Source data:
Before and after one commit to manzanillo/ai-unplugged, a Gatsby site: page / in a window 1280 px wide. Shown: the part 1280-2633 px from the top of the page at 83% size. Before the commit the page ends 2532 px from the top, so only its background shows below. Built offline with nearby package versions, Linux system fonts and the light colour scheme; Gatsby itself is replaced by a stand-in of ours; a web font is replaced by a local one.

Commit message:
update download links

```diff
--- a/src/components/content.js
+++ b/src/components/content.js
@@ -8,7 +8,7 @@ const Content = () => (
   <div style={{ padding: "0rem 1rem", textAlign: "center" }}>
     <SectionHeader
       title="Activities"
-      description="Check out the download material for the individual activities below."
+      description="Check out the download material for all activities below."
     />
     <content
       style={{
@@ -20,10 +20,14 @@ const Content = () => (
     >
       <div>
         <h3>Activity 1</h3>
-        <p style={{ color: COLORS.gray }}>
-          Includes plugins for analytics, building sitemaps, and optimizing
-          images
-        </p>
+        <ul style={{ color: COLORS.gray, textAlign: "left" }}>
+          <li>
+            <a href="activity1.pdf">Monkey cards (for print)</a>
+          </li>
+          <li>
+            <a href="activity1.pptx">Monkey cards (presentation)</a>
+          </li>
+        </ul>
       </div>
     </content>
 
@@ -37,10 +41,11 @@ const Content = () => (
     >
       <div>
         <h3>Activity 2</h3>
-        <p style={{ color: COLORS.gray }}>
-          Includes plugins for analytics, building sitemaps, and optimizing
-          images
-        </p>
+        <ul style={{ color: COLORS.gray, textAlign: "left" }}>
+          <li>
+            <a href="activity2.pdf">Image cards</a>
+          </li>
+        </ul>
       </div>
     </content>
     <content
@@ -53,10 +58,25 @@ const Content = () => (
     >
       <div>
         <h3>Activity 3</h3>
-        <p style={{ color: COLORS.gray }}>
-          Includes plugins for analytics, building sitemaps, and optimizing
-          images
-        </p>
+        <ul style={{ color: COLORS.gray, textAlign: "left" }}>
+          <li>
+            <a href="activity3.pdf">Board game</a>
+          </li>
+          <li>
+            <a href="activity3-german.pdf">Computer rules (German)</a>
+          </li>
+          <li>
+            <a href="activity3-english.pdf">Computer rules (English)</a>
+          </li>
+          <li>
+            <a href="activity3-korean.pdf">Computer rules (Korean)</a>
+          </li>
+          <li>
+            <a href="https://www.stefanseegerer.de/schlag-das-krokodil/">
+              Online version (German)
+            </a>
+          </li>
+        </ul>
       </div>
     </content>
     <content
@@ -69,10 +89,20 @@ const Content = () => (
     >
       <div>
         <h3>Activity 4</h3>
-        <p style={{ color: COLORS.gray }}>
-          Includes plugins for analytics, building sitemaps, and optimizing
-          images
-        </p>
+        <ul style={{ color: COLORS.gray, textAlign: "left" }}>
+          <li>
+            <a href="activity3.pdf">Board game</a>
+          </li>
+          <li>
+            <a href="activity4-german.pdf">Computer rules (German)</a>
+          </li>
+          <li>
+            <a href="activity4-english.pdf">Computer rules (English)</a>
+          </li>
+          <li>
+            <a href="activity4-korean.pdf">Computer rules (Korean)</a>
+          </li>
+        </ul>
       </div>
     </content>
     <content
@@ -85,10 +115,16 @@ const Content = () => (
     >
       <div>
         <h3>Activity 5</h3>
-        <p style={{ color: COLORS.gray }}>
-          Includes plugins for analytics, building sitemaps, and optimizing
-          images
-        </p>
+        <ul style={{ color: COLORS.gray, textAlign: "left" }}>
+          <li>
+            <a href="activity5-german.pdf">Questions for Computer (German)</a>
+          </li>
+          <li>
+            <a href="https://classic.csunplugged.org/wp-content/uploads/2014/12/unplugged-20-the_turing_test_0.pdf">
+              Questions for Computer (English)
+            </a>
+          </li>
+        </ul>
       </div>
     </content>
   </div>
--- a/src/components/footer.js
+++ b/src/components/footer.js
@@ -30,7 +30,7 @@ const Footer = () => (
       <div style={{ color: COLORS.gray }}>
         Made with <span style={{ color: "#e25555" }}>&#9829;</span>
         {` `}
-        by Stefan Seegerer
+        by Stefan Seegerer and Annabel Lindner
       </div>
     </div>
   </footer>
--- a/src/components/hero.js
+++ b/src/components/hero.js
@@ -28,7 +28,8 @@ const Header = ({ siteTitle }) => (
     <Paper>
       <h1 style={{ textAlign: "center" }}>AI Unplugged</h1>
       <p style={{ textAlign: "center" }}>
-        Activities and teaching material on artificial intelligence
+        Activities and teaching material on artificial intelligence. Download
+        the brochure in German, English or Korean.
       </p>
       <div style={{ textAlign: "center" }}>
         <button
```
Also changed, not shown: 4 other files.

> **Try it**
Copy every record above out again, word for word.

> **Result for this task**
Before and after one commit to manzanillo/ai-unplugged, a Gatsby site: page / in a window 1280 px wide. Shown: the part 1280-2633 px from the top of the page at 83% size. Before the commit the page ends 2532 px from the top, so only its background shows below. Built offline with nearby package versions, Linux system fonts and the light colour scheme; Gatsby itself is replaced by a stand-in of ours; a web font is replaced by a local one.

Commit message:
update download links

```diff
--- a/src/components/content.js
+++ b/src/components/content.js
@@ -8,7 +8,7 @@ const Content = () => (
   <div style={{ padding: "0rem 1rem", textAlign: "center" }}>
     <SectionHeader
       title="Activities"
-      description="Check out the download material for the individual activities below."
+      description="Check out the download material for all activities below."
     />
     <content
       style={{
@@ -20,10 +20,14 @@ const Content = () => (
     >
       <div>
         <h3>Activity 1</h3>
-        <p style={{ color: COLORS.gray }}>
-          Includes plugins for analytics, building sitemaps, and optimizing
-          images
-        </p>
+        <ul style={{ color: COLORS.gray, textAlign: "left" }}>
+          <li>
+            <a href="activity1.pdf">Monkey cards (for print)</a>
+          </li>
+          <li>
+            <a href="activity1.pptx">Monkey cards (presentation)</a>
+          </li>
+        </ul>
       </div>
     </content>
 
@@ -37,10 +41,11 @@ const Content = () => (
     >
       <div>
         <h3>Activity 2</h3>
-        <p style={{ color: COLORS.gray }}>
-          Includes plugins for analytics, building sitemaps, and optimizing
-          images
-        </p>
+        <ul style={{ color: COLORS.gray, textAlign: "left" }}>
+          <li>
+            <a href="activity2.pdf">Image cards</a>
+          </li>
+        </ul>
       </div>
     </content>
     <content
@@ -53,10 +58,25 @@ const Content = () => (
     >
       <div>
         <h3>Activity 3</h3>
-        <p style={{ color: COLORS.gray }}>
-          Includes plugins for analytics, building sitemaps, and optimizing
-          images
-        </p>
+        <ul style={{ color: COLORS.gray, textAlign: "left" }}>
+          <li>
+            <a href="activity3.pdf">Board game</a>
+          </li>
+          <li>
+            <a href="activity3-german.pdf">Computer rules (German)</a>
+          </li>
+          <li>
+            <a href="activity3-english.pdf">Computer rules (English)</a>
+          </li>
+          <li>
+            <a href="activity3-korean.pdf">Computer rules (Korean)</a>
+          </li>
+          <li>
+            <a href="https://www.stefanseegerer.de/schlag-das-krokodil/">
+              Online version (German)
+            </a>
+          </li>
+        </ul>
       </div>
     </content>
     <content
@@ -69,10 +89,20 @@ const Content = () => (
     >
       <div>
         <h3>Activity 4</h3>
-        <p style={{ color: COLORS.gray }}>
-          Includes plugins for analytics, building sitemaps, and optimizing
-          images
-        </p>
+        <ul style={{ color: COLORS.gray, textAlign: "left" }}>
+          <li>
+            <a href="activity3.pdf">Board game</a>
+          </li>
+          <li>
+            <a href="activity4-german.pdf">Computer rules (German)</a>
+          </li>
+          <li>
+            <a href="activity4-english.pdf">Computer rules (English)</a>
+          </li>
+          <li>
+            <a href="activity4-korean.pdf">Computer rules (Korean)</a>
+          </li>
+        </ul>
       </div>
     </content>
     <content
@@ -85,10 +115,16 @@ const Content = () => (
     >
       <div>
         <h3>Activity 5</h3>
-        <p style={{ color: COLORS.gray }}>
-          Includes plugins for analytics, building sitemaps, and optimizing
-          images
-        </p>
+        <ul style={{ color: COLORS.gray, textAlign: "left" }}>
+          <li>
+            <a href="activity5-german.pdf">Questions for Computer (German)</a>
+          </li>
+          <li>
+            <a href="https://classic.csunplugged.org/wp-content/uploads/2014/12/unplugged-20-the_turing_test_0.pdf">
+              Questions for Computer (English)
+            </a>
+          </li>
+        </ul>
       </div>
     </content>
   </div>
--- a/src/components/footer.js
+++ b/src/components/footer.js
@@ -30,7 +30,7 @@ const Footer = () => (
       <div style={{ color: COLORS.gray }}>
         Made with <span style={{ color: "#e25555" }}>&#9829;</span>
         {` `}
-        by Stefan Seegerer
+        by Stefan Seegerer and Annabel Lindner
       </div>
     </div>
   </footer>
--- a/src/components/hero.js
+++ b/src/components/hero.js
@@ -28,7 +28,8 @@ const Header = ({ siteTitle }) => (
     <Paper>
       <h1 style={{ textAlign: "center" }}>AI Unplugged</h1>
       <p style={{ textAlign: "center" }}>
-        Activities and teaching material on artificial intelligence
+        Activities and teaching material on artificial intelligence. Download
+        the brochure in German, English or Korean.
       </p>
       <div style={{ textAlign: "center" }}>
         <button
```
Also changed, not shown: 4 other files.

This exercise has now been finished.